I prefer to utilize my relationship with my clients to address health issues. For example, several weeks ago I received a phone call from Paul wanting to cancel Shedkey’s next appointment. He needed to take her to the vet because she had ‘bugs’. Hearing all this on speaker phone, I ran across the room and intercepted the message, asking him about it. He told me he was taking her to the vet the next day and that the only place she’d been in contact with other dogs was at my grooming shop. I expressed concern, asking him to please let me know what the vet discovered. I mentioned dogs don’t come in direct contact with each other in my shop. He seemed surprised, like the light bulb went on that possibly there was another explanation.
He phoned me immediately after her examination, asking to keep her next appointment. The vet said she’d probably picked up the ‘bugs’ (lice) from a wild animal. He thanked me for my response and my concern about his dog.

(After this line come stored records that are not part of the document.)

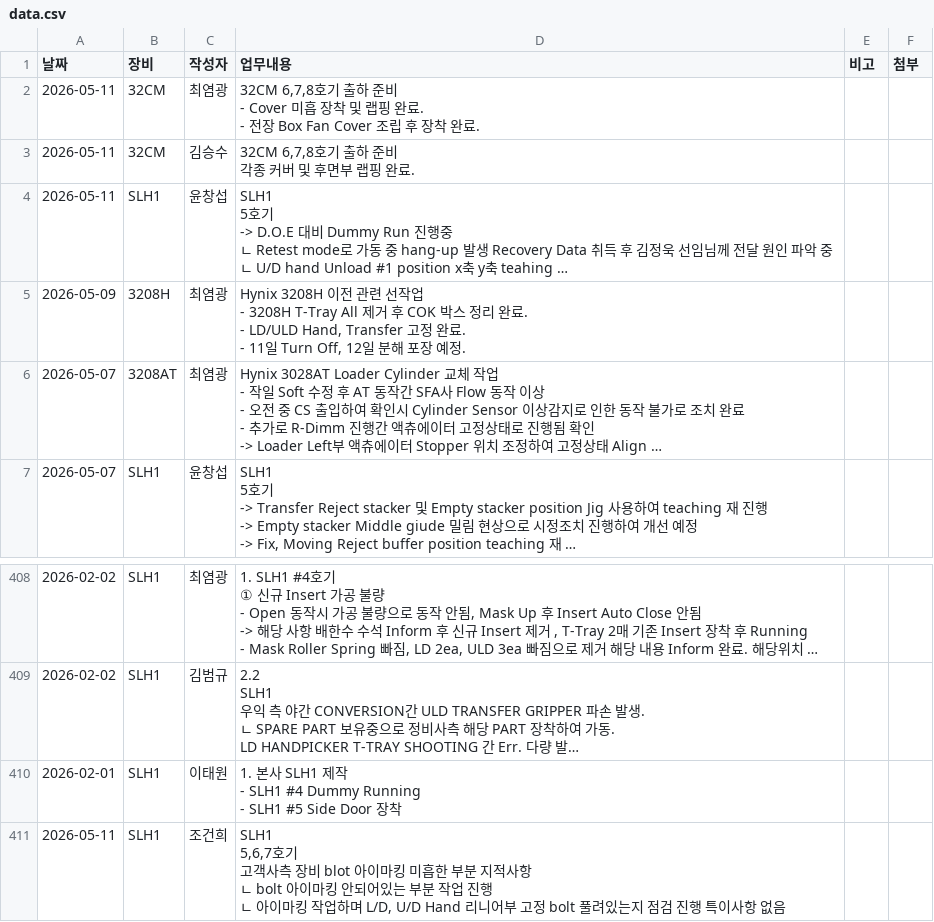
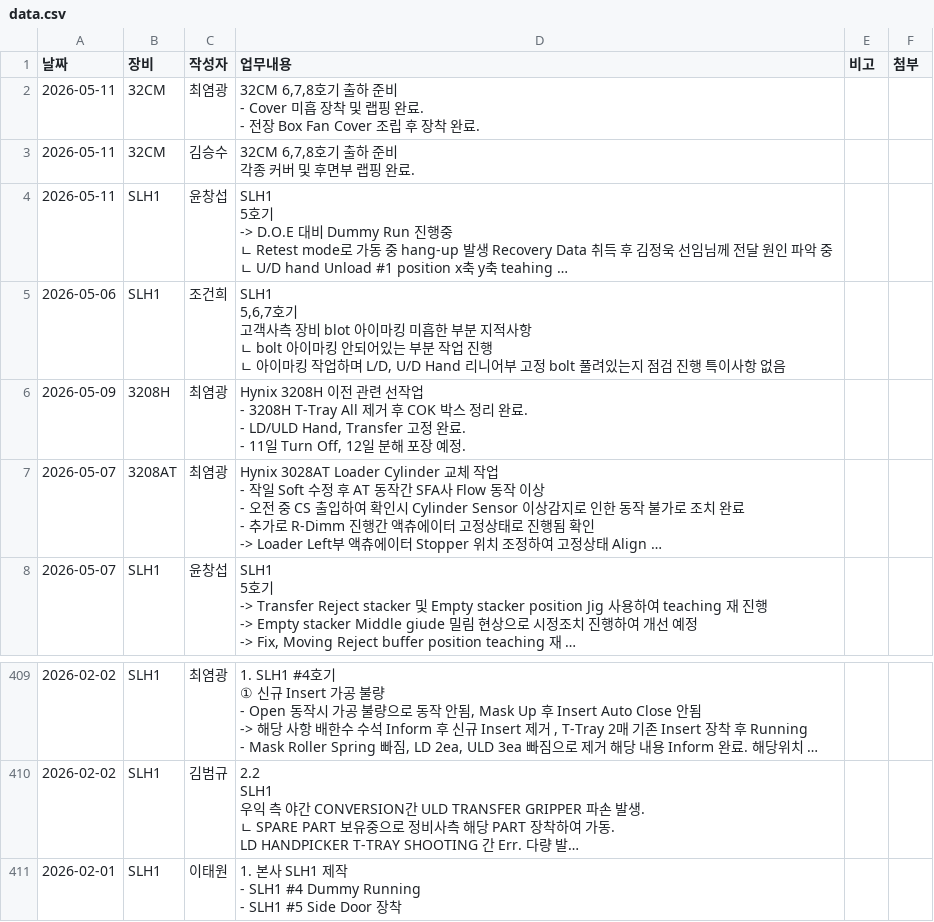
Before and after one commit to Saltlightchoi/my-work-log, a CSV file: data.csv, drawn as a sheet; only a part is shown, gaps mark what is left out; long unchanged cells end in …; removed rows and columns are numbered as before the commit, all else as after; ↵ is a line break in a cell; the diff names each change by its address in the sheet, - before the commit and + after, or states it on an @@ line.

Commit message:
Edit Log

```diff
--- a/data.csv
+++ b/data.csv
+row 5: 2026-05-06 | SLH1 | 조건희 | SLH1 ↵ 5,6,7호기 ↵ 고객사측 장비 blot 아이마킹 미흡한 부분 지적사항 ↵ ㄴ bolt 아이마킹 안되어있는 부분 작업 진행 ↵ ㄴ 아이마킹 작업하며 L/D, U/D Hand 리니어부 고정 bolt 풀려있는지 점검 진행 특이사항 없음
-row 411: 2026-05-11 | SLH1 | 조건희 | SLH1 ↵ 5,6,7호기 ↵ 고객사측 장비 blot 아이마킹 미흡한 부분 지적사항 ↵ ㄴ bolt 아이마킹 안되어있는 부분 작업 진행 ↵ ㄴ 아이마킹 작업하며 L/D, U/D Hand 리니어부 고정 bolt 풀려있는지 점검 진행 특이사항 없음
```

Now I knew Shedkey hadn’t picked up lice at my shop. On occasion we’ve grommed dogs with lice, but believe me! We immdediately go to war with the lice on the dog and in the facility. It had been months upon months since we’d seen a dog with lice…in fact, in my entire grooming career it’s happened maybe five times. Rather than insist Shedkey couldn’t have picked up lice in my shop (of which I was certain), I approached the situation with concern and compassion, listening to Paul and asking to be kept up to date.
A relationship with a client developed through trust, experience and compassion is far better than approaching everything with a ‘liability’ filter. So, I’ll take my chances and not insist on current vaccinations.
Hey, is anybody here anymore? Seems like there isn’t much response, but I don’t know where else to ask my questions, so I’ll just keep asking them and hope for ….
So now I’m over the Bordatella issue but got postcards in the mail from the vet saying that my dogs are ready for their 3-year DA2PP shots. Is 3-years a good interval, or should I/could I be taking it out longer????
Remember this is the woman who doesn’t do flu shots, so less is more in my estimation. I do, however, religiously give the kids their Heartgard every month.
Ummmm, Ali had her last DHPP booster in … 2001. We are religious with the rabies, however, at every three years per our county’s requirements.
Just what I needed to know.